Code change snippets
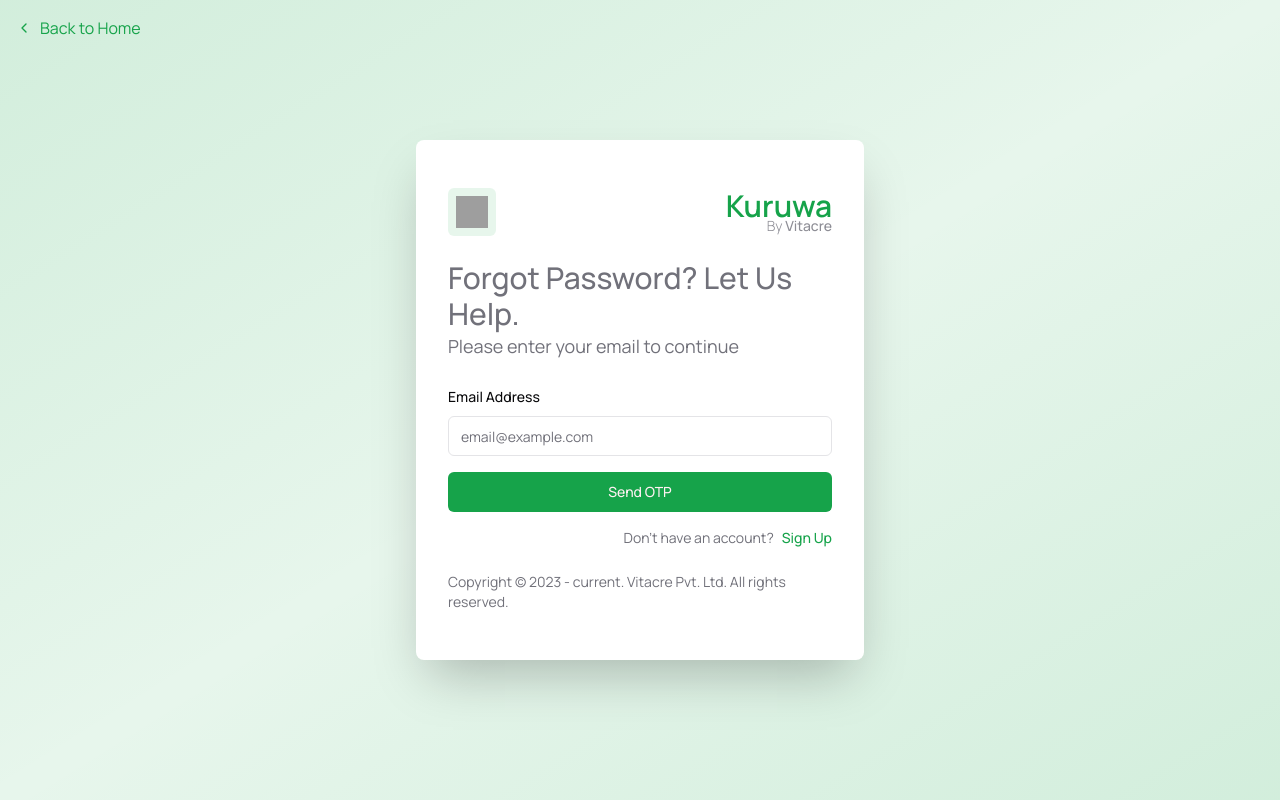
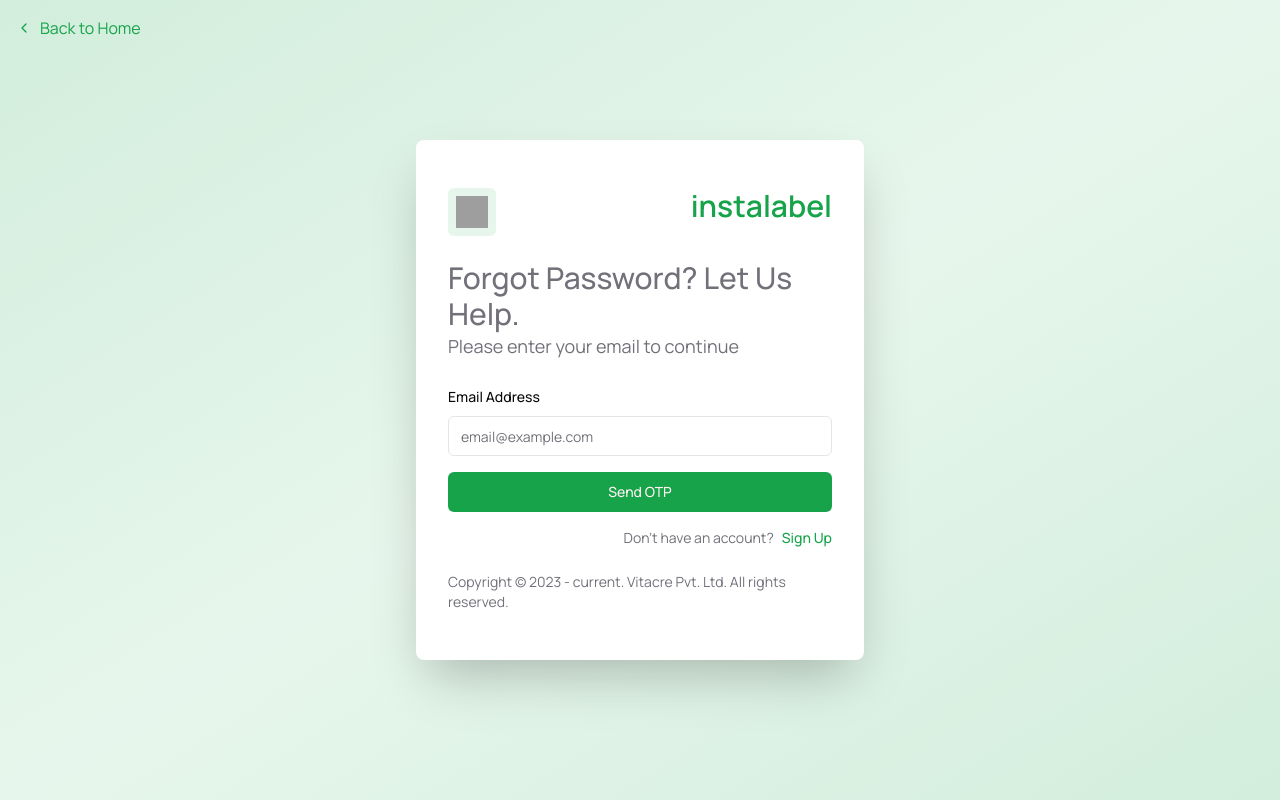
Before and after one commit to bl7/instaLabel, a Next.js app: page /forgot-password in a window 1280 px wide. Built offline with nearby package versions, Linux system fonts and the light colour scheme; grey boxes are pictures that could not be loaded.

Commit message:
made it instaLabel

```diff
--- a/src/app/(auth)/forgot-password/page.tsx
+++ b/src/app/(auth)/forgot-password/page.tsx
@@ -31,10 +31,10 @@
           />
         </div>
         <div>
-          <h2 className="text-3xl font-semibold text-primary">Kuruwa</h2>
-          <h4 className="-mt-2 text-end text-sm font-light text-muted-foreground/80">
+          <h2 className="text-3xl font-semibold text-primary">instalabel</h2>
+          {/* <h4 className="-mt-2 text-end text-sm font-light text-muted-foreground/80">
             By <span className="font-medium">Vitacre</span>
-          </h4>
+          </h4> */}
         </div>
       </div>
       <div>
--- a/src/app/(auth)/login/page.tsx
+++ b/src/app/(auth)/login/page.tsx
@@ -31,10 +31,10 @@
           />
         </div>
         <div>
-          <h2 className="text-3xl font-semibold text-primary">Kuruwa</h2>
-          <h4 className="-mt-2 text-end text-sm font-light text-muted-foreground/80">
+          <h2 className="text-3xl font-semibold text-primary">instalabel</h2>
+          {/* <h4 className="-mt-2 text-end text-sm font-light text-muted-foreground/80">
             By <span className="font-medium">Vitacre</span>
-          </h4>
+          </h4> */}
         </div>
       </div>
       <div>
--- a/src/app/(auth)/register/page.tsx
+++ b/src/app/(auth)/register/page.tsx
@@ -32,10 +32,10 @@
           />
         </div>
         <div>
-          <h2 className="text-3xl font-semibold text-primary">Kuruwa</h2>
-          <h4 className="-mt-2 text-end text-sm font-light text-muted-foreground/80">
+          <h2 className="text-3xl font-semibold text-primary">instalabel</h2>
+          {/* <h4 className="-mt-2 text-end text-sm font-light text-muted-foreground/80">
             By <span className="font-medium">Vitacre</span>
-          </h4>
+          </h4> */}
         </div>
       </div>
       <div>
--- a/src/app/(auth)/reset-password/page.tsx
+++ b/src/app/(auth)/reset-password/page.tsx
@@ -31,10 +31,10 @@
           />
         </div>
         <div>
-          <h2 className="text-3xl font-semibold text-primary">Kuruwa</h2>
-          <h4 className="-mt-2 text-end text-sm font-light text-muted-foreground/80">
+          <h2 className="text-3xl font-semibold text-primary">instalabel</h2>
+          {/* <h4 className="-mt-2 text-end text-sm font-light text-muted-foreground/80">
             By <span className="font-medium">Vitacre</span>
-          </h4>
+          </h4> */}
         </div>
       </div>
       <div>
--- a/src/app/(auth)/verify-otp/page.tsx
+++ b/src/app/(auth)/verify-otp/page.tsx
@@ -31,10 +31,10 @@
           />
         </div>
         <div>
-          <h2 className="text-3xl font-semibold text-primary">Kuruwa</h2>
-          <h4 className="-mt-2 text-end text-sm font-light text-muted-foreground/80">
+          <h2 className="text-3xl font-semibold text-primary">instalabel</h2>
+          {/* <h4 className="-mt-2 text-end text-sm font-light text-muted-foreground/80">
             By <span className="font-medium">Vitacre</span>
-          </h4>
+          </h4> */}
         </div>
       </div>
       <div>
--- a/src/components/blocks/homepage/sections/download.tsx
+++ b/src/components/blocks/homepage/sections/download.tsx
@@ -13,7 +13,7 @@
         <div className='flex flex-wrap lg:flex-nowrap gap-12 items-center'>
           {/* <div className='basis-full lg:basis-1/2 flex flex-col items-start'>
             <p className='text-2xl md:text-3xl font-medium'>
-              The Kuruwa Difference
+              The instaLabel Difference
             </p>
             <p className='mt-2 text-base sm:text-xl text-muted-foreground font-light'>
               Live life to the fullest with a care ecosystem that adapts to you.
--- a/src/components/blocks/homepage/sections/features.tsx
+++ b/src/components/blocks/homepage/sections/features.tsx
@@ -17,7 +17,7 @@
           </div>
 
           <div className='flex gap-12 h-fit items-center justify-center flex-wrap lg:flex-nowrap'>
-            <Image src={cleanKitchen} alt='Kuruwa Caretaker' className='' />
+            <Image src={cleanKitchen} alt='Instalabel Services' className='' />
             <div className='text-center lg:text-start text-balance lg:text-pretty lg:max-w-xl space-y-4'>
               <p className='text-xl md:text-2xl '>
               Smart Printing, Inventory Tracking, Compliance Assurance, Kitchen Analytics
@@ -40,12 +40,12 @@
           </div>
           {/* <div className='flex justify-center flex-wrap'>
             <div className='basis-full mb-3 text-center'>
-              <p className='text-2xl'>How to book a Kuruwa?</p>
+              <p className='text-2xl'>How to book a instaLabel?</p>
             </div>
             <div className='basis-full sm:basis-1/2 md:basis-1/3 pt-3 flex xl:basis-1/5 pr-3'>
               <div className='px-5 py-3 border w-full rounded-lg'>
                 <p className='text-lg font-semibold'>Step 1</p>
-                <p className=''>Open Kuruwa App</p>
+                <p className=''>Open instaLabel App</p>
               </div>
             </div>
             <div className='basis-full sm:basis-1/2 md:basis-1/3 pt-3 flex xl:basis-1/5 pr-3'>
@@ -70,7 +70,7 @@
               <div className='px-5 py-3 border w-full rounded-lg '>
                 <p className='text-lg font-semibold'>Step 1</p>
                 <p className=''>
-                  Congratulations, your Kuruwa will arrive shortly.
+                  Congratulations, your instaLabel will arrive shortly.
                 </p>
               </div>
             </div>
--- a/src/components/navigation/footer.tsx
+++ b/src/components/navigation/footer.tsx
@@ -73,7 +73,7 @@
             <p className='font-medium text-primary'>Useful Links</p>
             <nav className='flex flex-col gap-2 sm:items-end text-muted-foreground'>
               <Link href={'/'}>Bournemouth, England</Link>
-              <Link href={'mailto:contact@kuruwa.com'}>contact@instalabel.com</Link>
+              <Link href={'mailto:contact@instalabel.co'}>contact@instalabel.co</Link>
               <Link href={'tel:+9779855011772'}>+44 7405924790</Link>
               <Link href={'tel:+9779851175495'}>+44 7509876500</Link>
             </nav>
@@ -96,7 +96,7 @@
         </div>
         <div className='text-center text-sm text-muted-foreground pt-12'>
           <p className=''>
-            Copyright &copy; {new Date().getFullYear()} Kuruwa. All Rights
+            Copyright &copy; {new Date().getFullYear()} instaLabel. All Rights
             Reserved | Design by{' '}
             <Link
               target='_blank'
@@ -113,7 +113,7 @@
             <div className='flex gap-2 items-center justify-center w-full sm:justify-start'>
               <Logo className='h-12 w-12' />
               <h2 className='text-primary text-3xl font-semibold font-accent tracking-tighter'>
-                Kuruwa
+                instaLabel
               </h2>
             </div>
             <nav className='flex gap-7 items-center justify-center w-full sm:justify-end'>
@@ -126,7 +126,7 @@
           <div className='flex gap-6 py-6 justify-between items-start flex-wrap sm:flex-nowrap'>
             <div className='flex flex-col w-full gap-2 items-center sm:items-start'>
               <p className='font-medium text-lg text-primary'>
-                Download the Kuruwa App
+                Download the instaLabel App
               </p>
               <div className='flex gap-2 justify-start items-center'>
                 <Link href={''} className=''>
@@ -166,7 +166,7 @@
         </div>
         <div className='text-center text-sm md:text-base'>
           <p className=''>
-            Copyright &copy; {new Date().getFullYear()} Kuruwa. All Rights
+            Copyright &copy; {new Date().getFullYear()} instaLabel. All Rights
             Reserved | Design by{' '}
             <Link
               target='_blank'
```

> _Work task_
Your copy of the data should match it exactly, apart from the images, which are omitted.

> _Solution_
Before and after one commit to bl7/instaLabel, a Next.js app: page /forgot-password in a window 1280 px wide. Built offline with nearby package versions, Linux system fonts and the light colour scheme; grey boxes are pictures that could not be loaded.

Commit message:
made it instaLabel

```diff
--- a/src/app/(auth)/forgot-password/page.tsx
+++ b/src/app/(auth)/forgot-password/page.tsx
@@ -31,10 +31,10 @@
           />
         </div>
         <div>
-          <h2 className="text-3xl font-semibold text-primary">Kuruwa</h2>
-          <h4 className="-mt-2 text-end text-sm font-light text-muted-foreground/80">
+          <h2 className="text-3xl font-semibold text-primary">instalabel</h2>
+          {/* <h4 className="-mt-2 text-end text-sm font-light text-muted-foreground/80">
             By <span className="font-medium">Vitacre</span>
-          </h4>
+          </h4> */}
         </div>
       </div>
       <div>
--- a/src/app/(auth)/login/page.tsx
+++ b/src/app/(auth)/login/page.tsx
@@ -31,10 +31,10 @@
           />
         </div>
         <div>
-          <h2 className="text-3xl font-semibold text-primary">Kuruwa</h2>
-          <h4 className="-mt-2 text-end text-sm font-light text-muted-foreground/80">
+          <h2 className="text-3xl font-semibold text-primary">instalabel</h2>
+          {/* <h4 className="-mt-2 text-end text-sm font-light text-muted-foreground/80">
             By <span className="font-medium">Vitacre</span>
-          </h4>
+          </h4> */}
         </div>
       </div>
       <div>
--- a/src/app/(auth)/register/page.tsx
+++ b/src/app/(auth)/register/page.tsx
@@ -32,10 +32,10 @@
           />
         </div>
         <div>
-          <h2 className="text-3xl font-semibold text-primary">Kuruwa</h2>
-          <h4 className="-mt-2 text-end text-sm font-light text-muted-foreground/80">
+          <h2 className="text-3xl font-semibold text-primary">instalabel</h2>
+          {/* <h4 className="-mt-2 text-end text-sm font-light text-muted-foreground/80">
             By <span className="font-medium">Vitacre</span>
-          </h4>
+          </h4> */}
         </div>
       </div>
       <div>
--- a/src/app/(auth)/reset-password/page.tsx
+++ b/src/app/(auth)/reset-password/page.tsx
@@ -31,10 +31,10 @@
           />
         </div>
         <div>
-          <h2 className="text-3xl font-semibold text-primary">Kuruwa</h2>
-          <h4 className="-mt-2 text-end text-sm font-light text-muted-foreground/80">
+          <h2 className="text-3xl font-semibold text-primary">instalabel</h2>
+          {/* <h4 className="-mt-2 text-end text-sm font-light text-muted-foreground/80">
             By <span className="font-medium">Vitacre</span>
-          </h4>
+          </h4> */}
         </div>
       </div>
       <div>
--- a/src/app/(auth)/verify-otp/page.tsx
+++ b/src/app/(auth)/verify-otp/page.tsx
@@ -31,10 +31,10 @@
           />
         </div>
         <div>
-          <h2 className="text-3xl font-semibold text-primary">Kuruwa</h2>
-          <h4 className="-mt-2 text-end text-sm font-light text-muted-foreground/80">
+          <h2 className="text-3xl font-semibold text-primary">instalabel</h2>
+          {/* <h4 className="-mt-2 text-end text-sm font-light text-muted-foreground/80">
             By <span className="font-medium">Vitacre</span>
-          </h4>
+          </h4> */}
         </div>
       </div>
       <div>
--- a/src/components/blocks/homepage/sections/download.tsx
+++ b/src/components/blocks/homepage/sections/download.tsx
@@ -13,7 +13,7 @@
         <div className='flex flex-wrap lg:flex-nowrap gap-12 items-center'>
           {/* <div className='basis-full lg:basis-1/2 flex flex-col items-start'>
             <p className='text-2xl md:text-3xl font-medium'>
-              The Kuruwa Difference
+              The instaLabel Difference
             </p>
             <p className='mt-2 text-base sm:text-xl text-muted-foreground font-light'>
               Live life to the fullest with a care ecosystem that adapts to you.
--- a/src/components/blocks/homepage/sections/features.tsx
+++ b/src/components/blocks/homepage/sections/features.tsx
@@ -17,7 +17,7 @@
           </div>
 
           <div className='flex gap-12 h-fit items-center justify-center flex-wrap lg:flex-nowrap'>
-            <Image src={cleanKitchen} alt='Kuruwa Caretaker' className='' />
+            <Image src={cleanKitchen} alt='Instalabel Services' className='' />
             <div className='text-center lg:text-start text-balance lg:text-pretty lg:max-w-xl space-y-4'>
               <p className='text-xl md:text-2xl '>
               Smart Printing, Inventory Tracking, Compliance Assurance, Kitchen Analytics
@@ -40,12 +40,12 @@
           </div>
           {/* <div className='flex justify-center flex-wrap'>
             <div className='basis-full mb-3 text-center'>
-              <p className='text-2xl'>How to book a Kuruwa?</p>
+              <p className='text-2xl'>How to book a instaLabel?</p>
             </div>
             <div className='basis-full sm:basis-1/2 md:basis-1/3 pt-3 flex xl:basis-1/5 pr-3'>
               <div className='px-5 py-3 border w-full rounded-lg'>
                 <p className='text-lg font-semibold'>Step 1</p>
-                <p className=''>Open Kuruwa App</p>
+                <p className=''>Open instaLabel App</p>
               </div>
             </div>
             <div className='basis-full sm:basis-1/2 md:basis-1/3 pt-3 flex xl:basis-1/5 pr-3'>
@@ -70,7 +70,7 @@
               <div className='px-5 py-3 border w-full rounded-lg '>
                 <p className='text-lg font-semibold'>Step 1</p>
                 <p className=''>
-                  Congratulations, your Kuruwa will arrive shortly.
+                  Congratulations, your instaLabel will arrive shortly.
                 </p>
               </div>
             </div>
--- a/src/components/navigation/footer.tsx
+++ b/src/components/navigation/footer.tsx
@@ -73,7 +73,7 @@
             <p className='font-medium text-primary'>Useful Links</p>
             <nav className='flex flex-col gap-2 sm:items-end text-muted-foreground'>
               <Link href={'/'}>Bournemouth, England</Link>
-              <Link href={'mailto:contact@kuruwa.com'}>contact@instalabel.com</Link>
+              <Link href={'mailto:contact@instalabel.co'}>contact@instalabel.co</Link>
               <Link href={'tel:+9779855011772'}>+44 7405924790</Link>
               <Link href={'tel:+9779851175495'}>+44 7509876500</Link>
             </nav>
@@ -96,7 +96,7 @@
         </div>
         <div className='text-center text-sm text-muted-foreground pt-12'>
           <p className=''>
-            Copyright &copy; {new Date().getFullYear()} Kuruwa. All Rights
+            Copyright &copy; {new Date().getFullYear()} instaLabel. All Rights
             Reserved | Design by{' '}
             <Link
               target='_blank'
@@ -113,7 +113,7 @@
             <div className='flex gap-2 items-center justify-center w-full sm:justify-start'>
               <Logo className='h-12 w-12' />
               <h2 className='text-primary text-3xl font-semibold font-accent tracking-tighter'>
-                Kuruwa
+                instaLabel
               </h2>
             </div>
             <nav className='flex gap-7 items-center justify-center w-full sm:justify-end'>
@@ -126,7 +126,7 @@
           <div className='flex gap-6 py-6 justify-between items-start flex-wrap sm:flex-nowrap'>
             <div className='flex flex-col w-full gap-2 items-center sm:items-start'>
               <p className='font-medium text-lg text-primary'>
-                Download the Kuruwa App
+                Download the instaLabel App
               </p>
               <div className='flex gap-2 justify-start items-center'>
                 <Link href={''} className=''>
@@ -166,7 +166,7 @@
         </div>
         <div className='text-center text-sm md:text-base'>
           <p className=''>
-            Copyright &copy; {new Date().getFullYear()} Kuruwa. All Rights
+            Copyright &copy; {new Date().getFullYear()} instaLabel. All Rights
             Reserved | Design by{' '}
             <Link
               target='_blank'
```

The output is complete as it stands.